Brief:
From the listing below, copy each line that contains the word "pages".

══ Dataset content ══

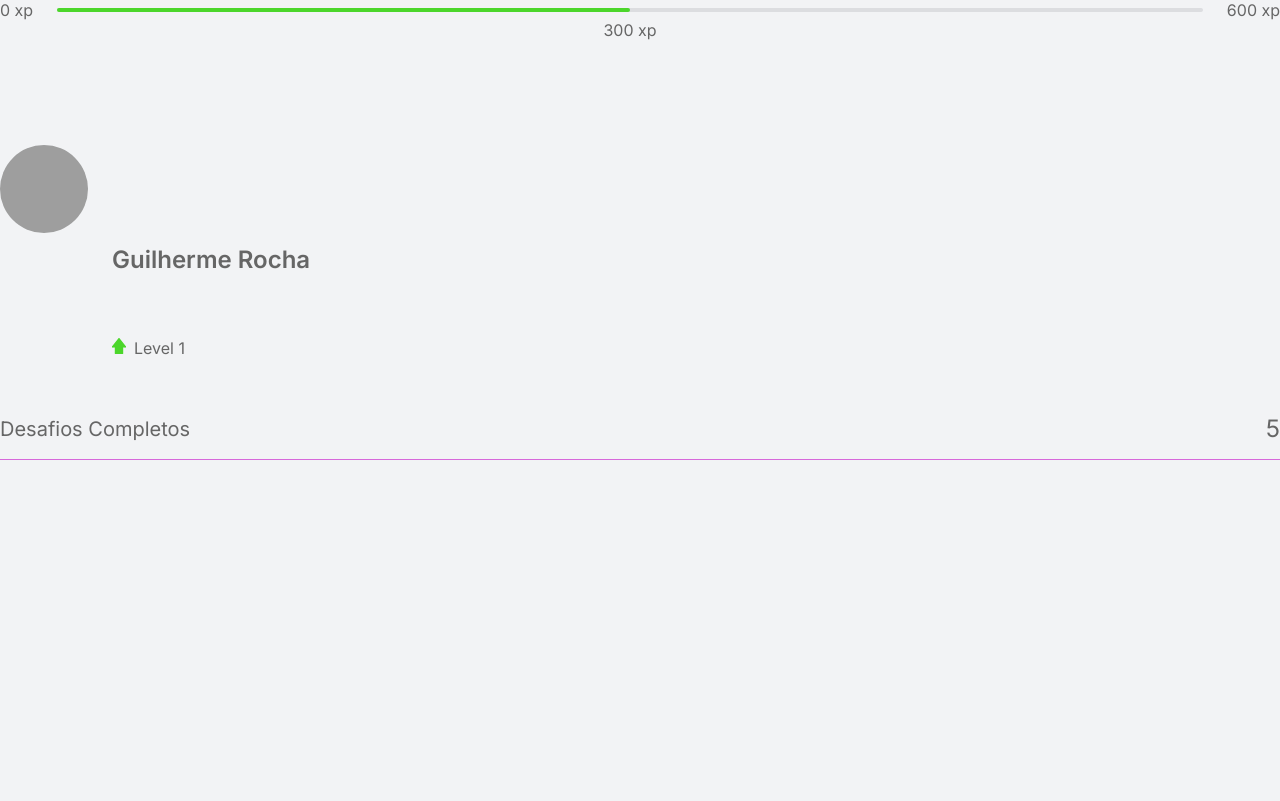
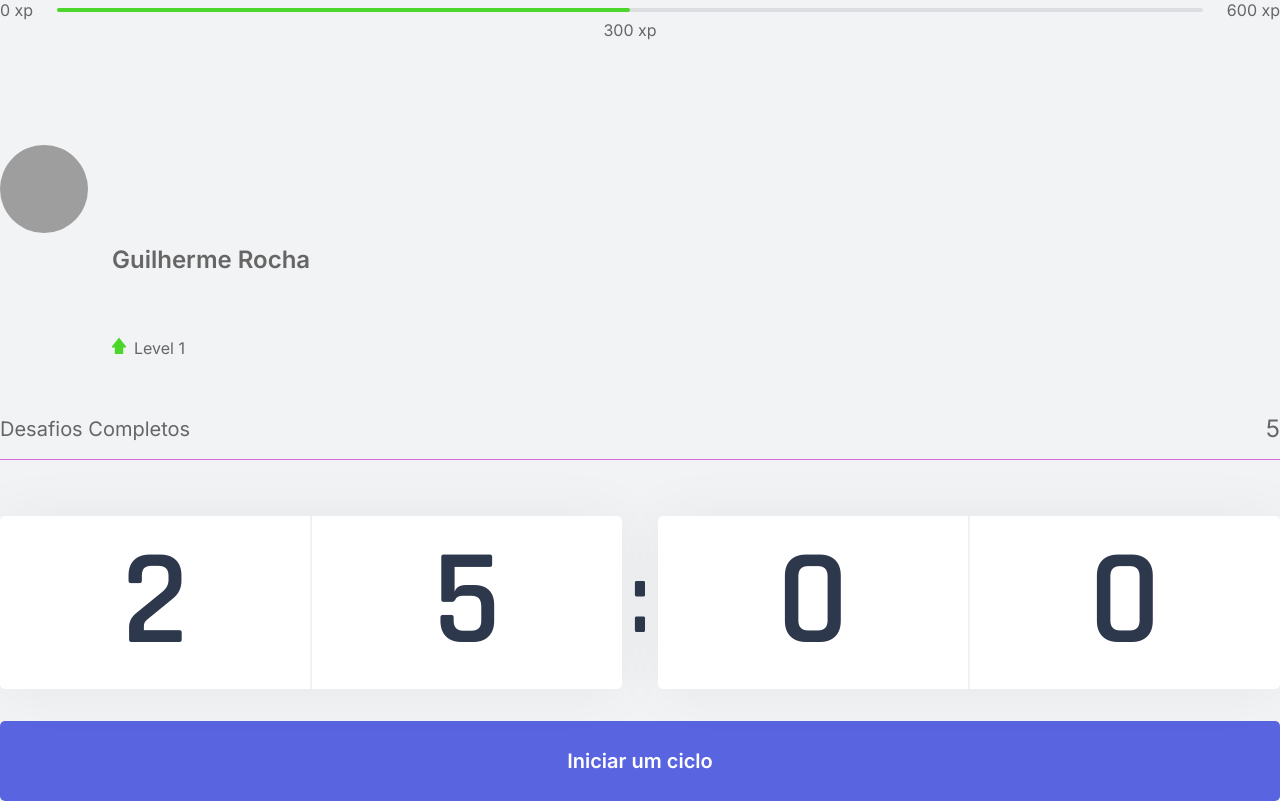
Before and after one commit to guilhermeDTNA/Se-Mexa, a Next.js app: page / in a window 1280 px wide. Built offline with nearby package versions, Linux system fonts and the light colour scheme; grey boxes are pictures that could not be loaded.

Commit message:
Implementando a interface do contador

```diff
--- /dev/null
+++ b/src/components/Countdown.tsx
@@ -0,0 +1,51 @@
+import {useState, useEffect} from 'react';
+
+import styles from '../styles/components/Countdown.module.css';
+
+export function Countdown (){
+
+	const [time, setTime] = useState(25 * 60);
+	const [active, setActive] = useState(false);
+
+	const minutes = Math.floor(time/60);
+	const seconds = time%60;
+
+	//Verifica se existe ao menos 2 caracteres no minutes, caso não tenha, preencherá as casas à esquerda com 0
+	const [minuteLeft, minuteRight] = String(minutes).padStart(2, 0).split('');
+	const [secondLeft, secondRight] = String(seconds).padStart(2, 0).split('');
+
+	function startCountdown(){
+		setActive(true);
+	}
+
+	useEffect(()=>{
+		if(active && time > 0){
+			setTimeout(() => {
+				setTime(time-1);
+			}, 1000)
+		}
+	}, [active, time])
+
+	return(
+		<div>
+		<div className={styles.countdownContainer}>
+
+			<div>
+				<span>{minuteLeft}</span>
+				<span>{minuteRight}</span>
+			</div>
+
+			<span>:</span>
+
+			<div>
+				<span>{secondLeft}</span>
+				<span>{secondRight}</span>
+			</div>
+		</div>
+
+		<button type="button" className={styles.countdownButton} onClick={startCountdown}>
+			Iniciar um ciclo
+		</button>
+		</div>
+	);
+}
--- a/src/pages/_document.tsx
+++ b/src/pages/_document.tsx
@@ -6,6 +6,8 @@ export default class MyDocument extends Document{
 		return(
 			<Html>
 			<Head>
+			<link rel="shortcut icon" href="favicon.png" type="image/png" />
+
 			<link rel="preconnect" href="https://fonts.gstatic.com" />
 			<link href="https://fonts.googleapis.com/css2?family=Rajdhani:wght@600&display=swap" rel="stylesheet" />
 			<link rel="preconnect" href="https://fonts.gstatic.com" />
--- a/src/pages/index.tsx
+++ b/src/pages/index.tsx
@@ -1,6 +1,10 @@
 import ExperienceBar from '../components/ExperienceBar';
 import {Profile} from '../components/Profile';
 import {CompletedChallenges} from '../components/CompletedChallenges';
+import {Countdown} from '../components/Countdown';
+
+import Head from 'next/head';
+
 import styles from '../styles/pages/Home.module.css';
 
 
@@ -10,6 +14,10 @@ export default function Home() {
   return (
     <div className="styles.container">
 
+    <Head>
+      <title>Início | Se Mexa</title>
+    </Head>
+
 
     <ExperienceBar />
 
@@ -17,6 +25,7 @@ export default function Home() {
       <div>
         <Profile />
         <CompletedChallenges />
+        <Countdown />
       </div>
 
       <div>
--- /dev/null
+++ b/src/styles/components/Countdown.module.css
@@ -0,0 +1,63 @@
+.countdownContainer{
+	display: flex;
+	align-items: center;
+	font-family: Rajdhani;
+	font-weight: 600;
+	color: var(--title);
+}
+
+.countdownContainer > div{
+	flex: 1;
+	display: flex;
+	align-items: center;
+	justify-content: space-between;
+	background: var(--white);
+
+	box-shadow: 0 0 60px rgba(0, 0, 0, 0.05);
+	border-radius: 5px;
+	font-size: 8.5rem;
+	text-align: center;
+}
+
+.countdownContainer > div span:first-child{
+	border-right: 1px solid #f0f1f3;
+}
+
+.countdownContainer > div span:last-child{
+	border-left: 1px solid #f0f1f3;
+}
+
+.countdownContainer > div span{
+	flex: 1;
+}
+
+.countdownContainer > span{
+	font-size: 6.25rem;
+	margin: 0 0.5rem;
+}
+
+.countdownButton{
+	width: 100%;
+	height: 5rem;
+
+	margin-top: 2rem;
+
+	display: flex;
+	align-items: center;
+	justify-content: center;
+
+	border: 0;
+	border-radius: 5px;
+
+	background: var(--blue);
+	color: var(--white);
+
+	font-size: 1.25rem;
+	font-weight: 680;
+
+	transition: background-color 0.2s;
+}
+
+.countdownButton:hover{
+	background: var(--blue-dark);
+}
```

═══

Exercise solution:
--- a/src/pages/_document.tsx
+++ b/src/pages/_document.tsx
--- a/src/pages/index.tsx
+++ b/src/pages/index.tsx
 import styles from '../styles/pages/Home.module.css';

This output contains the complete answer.